Facebook Anti Democratic Privacy Change Blasted by Online Advocacy Groups
The Center for Digital Democracy and the Electronic Privacy Information Center sent an open letter to Facebook CEO Mark Zuckerberg asking the social network to withdraw its proposed privacy changes, which — among other things — would remove the ability for users to vote on modifications to Facebook's data usage and privacy policies, change how users filter incoming messages on Facebook, and freely share user data between the social network and Instagram.
The letter says that the planned changes “raise privacy risks for users, may be contrary to law, and violate Facebook's previous commitments to users about site governance.” The consumer groups think the social network tried to "slip the changes under the radar" by announcing them the day before Thanksgiving.
Facebook says that the company only considers a user vote binding if 30% of the social network's users participate. Jaime Schopflin, a Facebook spokeswoman, said, "a very very small minority of people that use Facebook voted, which was pretty disappointing from our point of view [...] we're realizing that this is a process that doesn't work.”
However, both The Center for Digital Democracy and the Electronic Privacy Information Center think that Facebook's voting requirements set an “unreasonably high participation threshold.” They say that the right to vote must be kept in place no matter what, and add that getting rid of the vote “raises questions about Facebook’s willingness to take seriously the participation of [its] users.”
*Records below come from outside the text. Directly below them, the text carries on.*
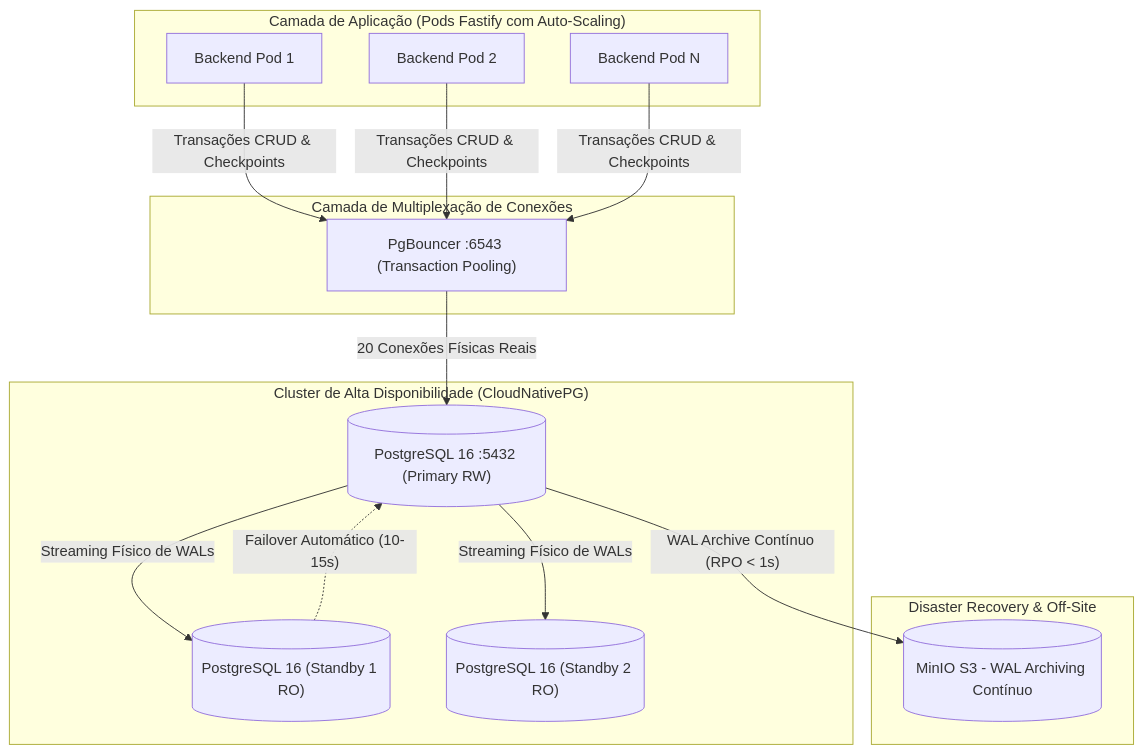
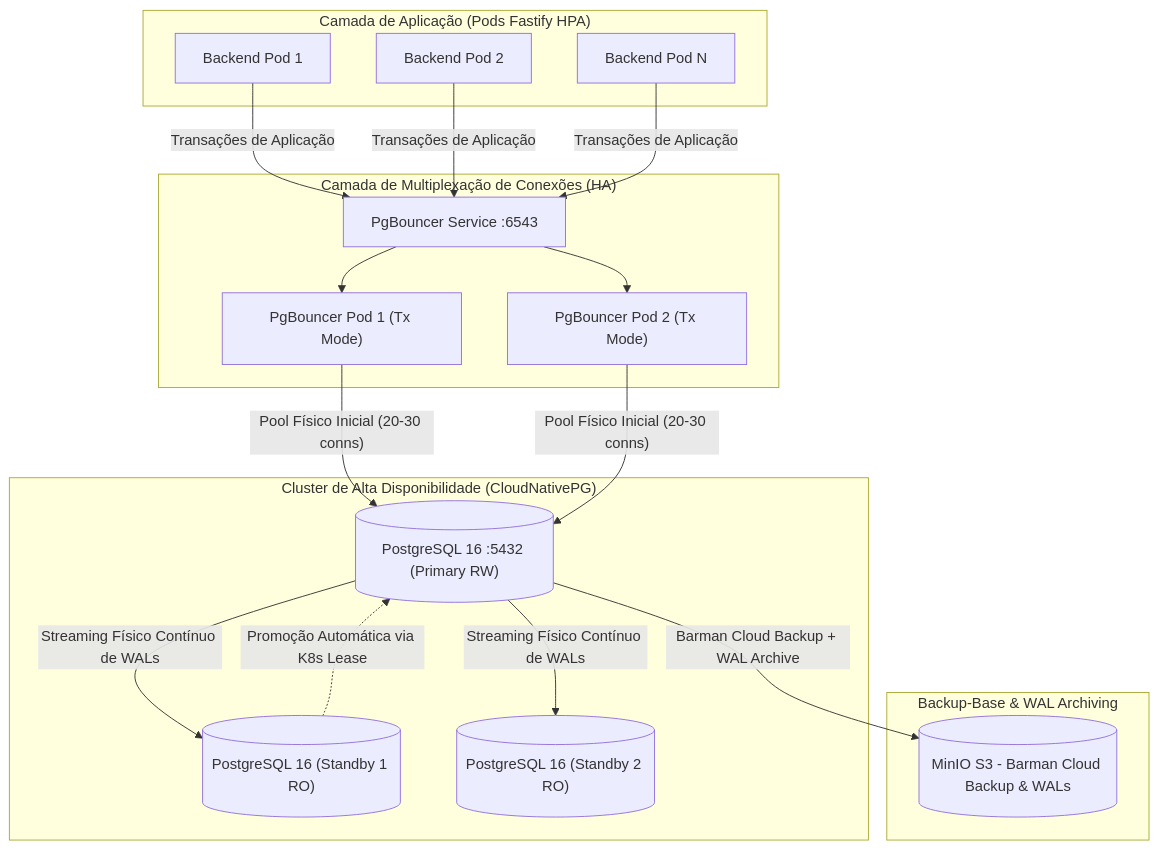
Before and after one commit to Digital-Analytics-Apps/sci-latex-vscode-ai: the diagram in docs/planning/adrs/adr-015-postgresql-scalability-ha-pgbouncer-and-read-replicas.md, drawn with Mermaid. The commit also changed other lines of this file and 1 other file, not shown here.

````diff
--- a/docs/planning/adrs/adr-015-postgresql-scalability-ha-pgbouncer-and-read-replicas.md
+++ b/docs/planning/adrs/adr-015-postgresql-scalability-ha-pgbouncer-and-read-replicas.md
@@ -42,32 +44,37 @@
 ```mermaid
 flowchart TD
-    subgraph Clients["Camada de Aplicação (Pods Fastify com Auto-Scaling)"]
+    subgraph Clients["Camada de Aplicação (Pods Fastify HPA)"]
         Pod1["Backend Pod 1"]
         Pod2["Backend Pod 2"]
         PodN["Backend Pod N"]
     end
 
-    subgraph PoolerTier["Camada de Multiplexação de Conexões"]
-        PgBouncer["PgBouncer :6543 (Transaction Pooling)"]
+    subgraph PoolerTier["Camada de Multiplexação de Conexões (HA)"]
+        PgBouncerService["PgBouncer Service :6543"]
+        PgB1["PgBouncer Pod 1 (Tx Mode)"]
+        PgB2["PgBouncer Pod 2 (Tx Mode)"]
+        PgBouncerService --> PgB1
+        PgBouncerService --> PgB2
     end
 
     subgraph ClusterPG["Cluster de Alta Disponibilidade (CloudNativePG)"]
         Primary[("PostgreSQL 16 :5432 (Primary RW)")]
         Standby1[("PostgreSQL 16 (Standby 1 RO)")]
         Standby2[("PostgreSQL 16 (Standby 2 RO)")]
     end
 
-    subgraph StorageTier["Disaster Recovery & Off-Site"]
-        MinIOWal[("MinIO S3 - WAL Archiving Contínuo")]
+    subgraph StorageTier["Backup-Base & WAL Archiving"]
+        MinIOWal[("MinIO S3 - Barman Cloud Backup & WALs")]
     end
 
-    Pod1 -->|"Transações CRUD & Checkpoints"| PgBouncer
-    Pod2 -->|"Transações CRUD & Checkpoints"| PgBouncer
-    PodN -->|"Transações CRUD & Checkpoints"| PgBouncer
-    PgBouncer -->|"20 Conexões Físicas Reais"| Primary
+    Pod1 -->|"Transações de Aplicação"| PgBouncerService
+    Pod2 -->|"Transações de Aplicação"| PgBouncerService
+    PodN -->|"Transações de Aplicação"| PgBouncerService
+    PgB1 -->|"Pool Físico Inicial (20-30 conns)"| Primary
+    PgB2 -->|"Pool Físico Inicial (20-30 conns)"| Primary
 
-    Primary -->|"Streaming Físico de WALs"| Standby1
-    Primary -->|"Streaming Físico de WALs"| Standby2
-    Primary -->|"WAL Archive Contínuo (RPO < 1s)"| MinIOWal
-    Standby1 -.->|"Failover Automático (10-15s)"| Primary
+    Primary -->|"Streaming Físico Contínuo de WALs"| Standby1
+    Primary -->|"Streaming Físico Contínuo de WALs"| Standby2
+    Primary -->|"Barman Cloud Backup + WAL Archive"| MinIOWal
+    Standby1 -.->|"Promoção Automática via K8s Lease"| Primary
 ```
````
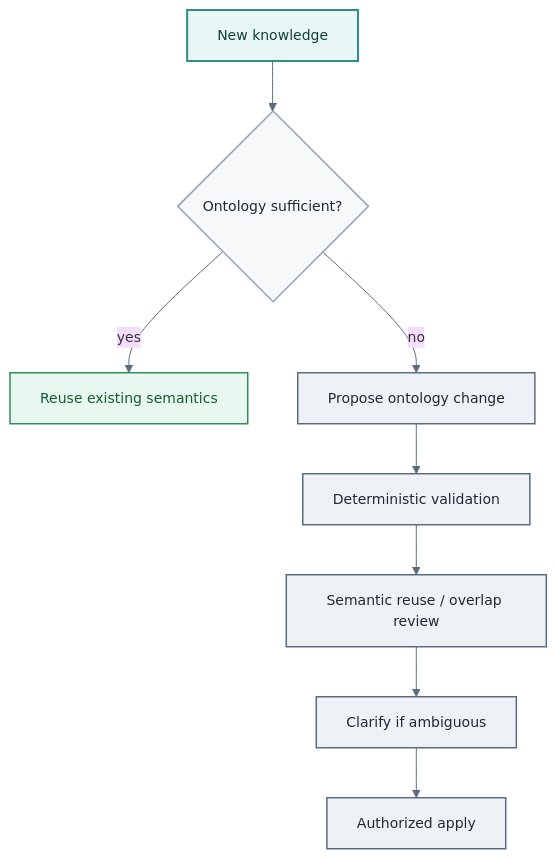
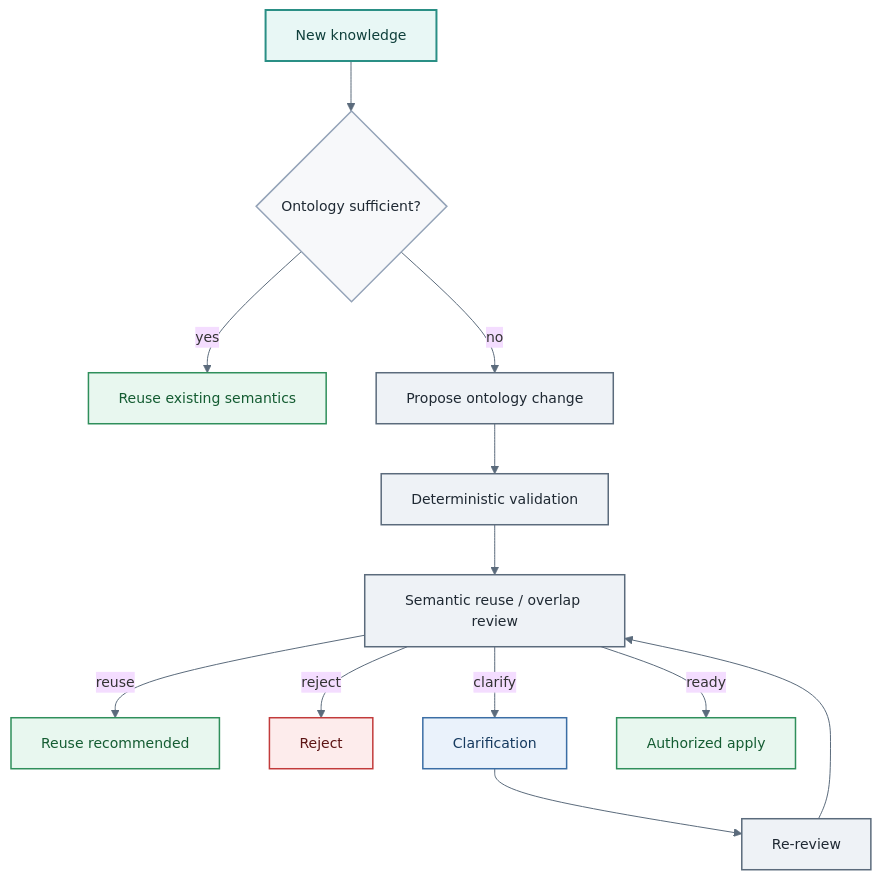
Before and after one commit to didac-crst/AtlasSynapse: the third of 3 diagrams in docs/design-thesis.md, drawn with Mermaid. The commit also changed other lines of this file and 5 other files, not shown here.

First line of the commit message:
docs: polish narrative claims, license, and roadmap provenance

````diff
--- a/docs/design-thesis.md
+++ b/docs/design-thesis.md
@@ -160,20 +162,28 @@
 ```mermaid
 %%{init: {"theme":"base","themeVariables":{"fontFamily":"ui-sans-serif, system-ui, sans-serif","fontSize":"14px","lineColor":"#5B6B7C"}}}%%
 flowchart TD
   nk[New knowledge] --> enough{Ontology sufficient?}
   enough -->|yes| reuse[Reuse existing semantics]
   enough -->|no| propose[Propose ontology change]
   propose --> gates[Deterministic validation]
   gates --> review[Semantic reuse / overlap review]
-  review --> clarify[Clarify if ambiguous]
-  clarify --> apply[Authorized apply]
+  review -->|reuse| reuseExisting[Reuse recommended]
+  review -->|reject| rejectSem[Reject]
+  review -->|clarify| clarify[Clarification]
+  clarify --> rereview[Re-review]
+  rereview --> review
+  review -->|ready| apply[Authorized apply]
 
   classDef start fill:#E8F7F5,stroke:#2A8F85,color:#0F3F3B,stroke-width:2px
   classDef process fill:#EEF2F6,stroke:#5B6B7C,color:#1F2933,stroke-width:1.5px
   classDef decision fill:#F7F8FA,stroke:#94A3B8,color:#1F2933,stroke-width:1.5px
   classDef ok fill:#E8F7EF,stroke:#2F8F5B,color:#145C32,stroke-width:1.5px
+  classDef reject fill:#FDECEC,stroke:#C23B3B,color:#5C1414,stroke-width:1.5px
+  classDef clarifyNode fill:#EAF2FB,stroke:#3B6EA5,color:#163A5F,stroke-width:1.5px
   class nk start
   class enough decision
-  class reuse ok
-  class propose,gates,review,clarify,apply process
+  class reuse,reuseExisting,apply ok
+  class propose,gates,review,rereview process
+  class rejectSem reject
+  class clarify clarifyNode
 ```
````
The privacy groups also expressed concern about Facebook intention of eliminating the "Who can send you Facebook messages" feature, a setting that allows users to control who can contact them through the social network. The organizations say the change could lead to users receiving increasing amounts of spam.
Lastly, the Center for Digital Democracy and the Electronic Privacy Information Center believe that Facebook's intention of sharing user information with "businesses that are legally part of the same group of companies that Facebook is part of,” or "affiliates (Instagram)," would violate Facebook's pledge to operate Instagram independently of Facebook.